                With the fading of other types of hero, today we look to the CEO as a guide not just in business, but also in other areas of life. Why should we do this? While there are many varieties of corporate leader, their ability to mobilize a group of people with a sense of meaning and purpose, to harness and align human energy, and their ability to make a concrete difference in an important area of life, gives them credibility to speak to us.

                Test Designing the Organizations that Work

                We entered an organizational design process that involved trial and error, testing and questioning assumptions, trying new things, and willingness to admit that we were not getting the results that we wanted or expected. This was an organizational learning cycle, and was necessary because as an organization, we had a clear mission, but not a clear idea of how to go from knowing to doing.

                You Can Only Steer a Ship With a Dashboard

                Any organization is a large group of individuals, organized to achieve a task. There are many moving pieces, and many ways to see the essential task. The real challenge is how each individual can know where to put their time and energy to create the optimal synergy to achieve the organization’s results?


                  How to Link Personal Values with Team Values

                  Around tables in a large meeting room, the 200 top worldwide managers of the largest division of Levi Strauss were selecting their key personal values from a deck of 50 “values cards.” Each person arranged the cards according to his or her most important and least important values, and then placed his or her name card on the piles. Next, the whole group walked around the room looking at each array. People were amazed at the diversity of the values and at the range of values people selected as most important. They could begin to understand how the values lay behind each manager’s workstyle.
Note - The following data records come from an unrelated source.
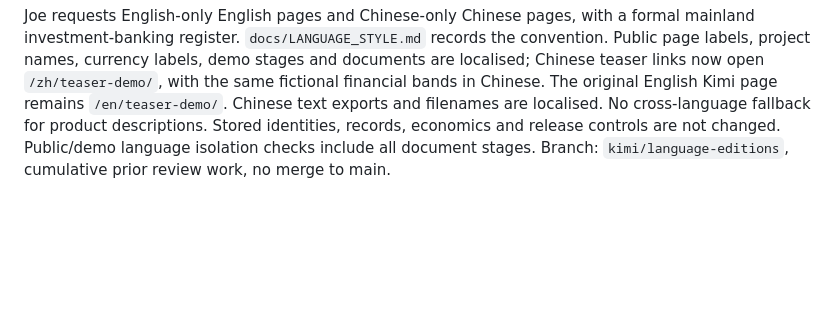
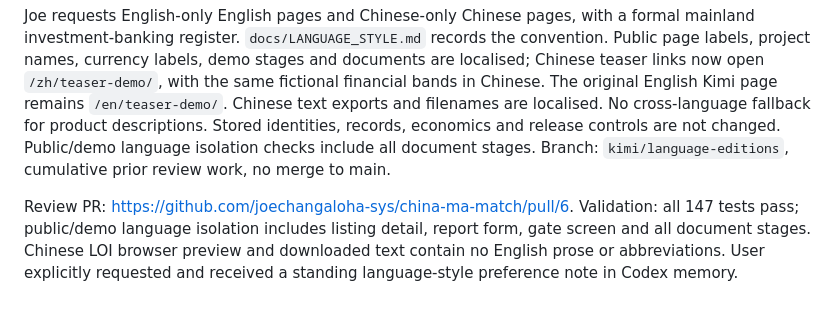
Before and after one commit to joechangaloha-sys/china-ma-match, a Markdown page: handoff.md, the part around the change. Rendered like a GitHub page; blank space fills up the shorter version.

Commit message:
Record language edition review and verification

```diff
--- a/handoff.md
+++ b/handoff.md
@@ -283,3 +283,9 @@ Chinese text exports and filenames are localised. No cross-language fallback for
 product descriptions. Stored identities, records, economics and release controls
 are not changed. Public/demo language isolation checks include all document stages.
 Branch: `kimi/language-editions`, cumulative prior review work, no merge to main.
+
+Review PR: https://github.com/joechangaloha-sys/china-ma-match/pull/6.
+Validation: all 147 tests pass; public/demo language isolation includes listing detail,
+report form, gate screen and all document stages. Chinese LOI browser preview and
+downloaded text contain no English prose or abbreviations. User explicitly requested
+and received a standing language-style preference note in Codex memory.
```
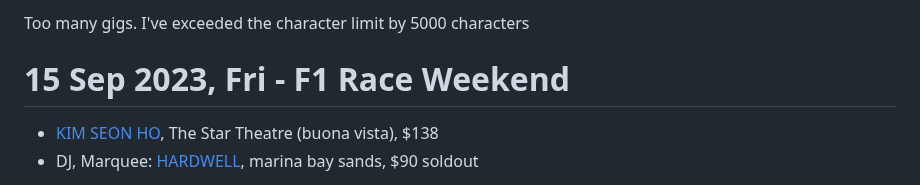
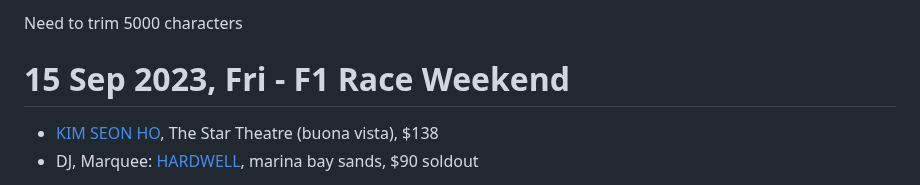
Before and after one commit to sgmusicchat/sgmusicchat.github.io, a Markdown page: index.md, the part around one of its changes. GitHub-like rendering.

```diff
--- a/index.md
+++ b/index.md
@@ -1,4 +1,4 @@
-Too many gigs. I've exceeded the character limit by 5000 characters
+Need to trim 5000 characters
 
 # 15 Sep 2023, Fri - F1 Race Weekend
 - [KIM SEON HO](https://www.sistic.com.sg/events/ksh0923), The Star Theatre (buona vista), $138
```
Also changed, not shown: other parts of index.md (+1 -1 lines).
Each table of participants then had a rich discussion on how their values led them to act the way they did at work.

                  Values: The Organization's Cultural Bedrock

                  Organizations appear to have two kinds of values—hard values about profitability and business success, and softer values about people and relationships. And when push comes to shove, the conventional wisdom is that the soft values are sacrificed to the harder ones.

                  Can the Values-First Company Survive?

                  Business today is no respecter of the past. Family companies have to renew values that are energizing and revise those that prevent them from competing.

                  Building Value on Values

                  It’s all very well jotting down a few vague words as a values statement, but the ultimate challenge is to make them real. Dennis Jaffe offers some helpful tips for business families who want their business to grow from a realistic, rather than an idealistic, set of core values.

                  The Values Wheel: Identifying, Aligning and Enacting Personal Values

                  One of the major distinguishing qualities of human beings is our ability to move beyond basic needs and organize our lives and communities around a complex set of higher principles which we call Values. But values are difficult to define and even more challenging to implement in our lives. How do we identify and organize our values and link our personal values with those of others to create successful shared enterprises?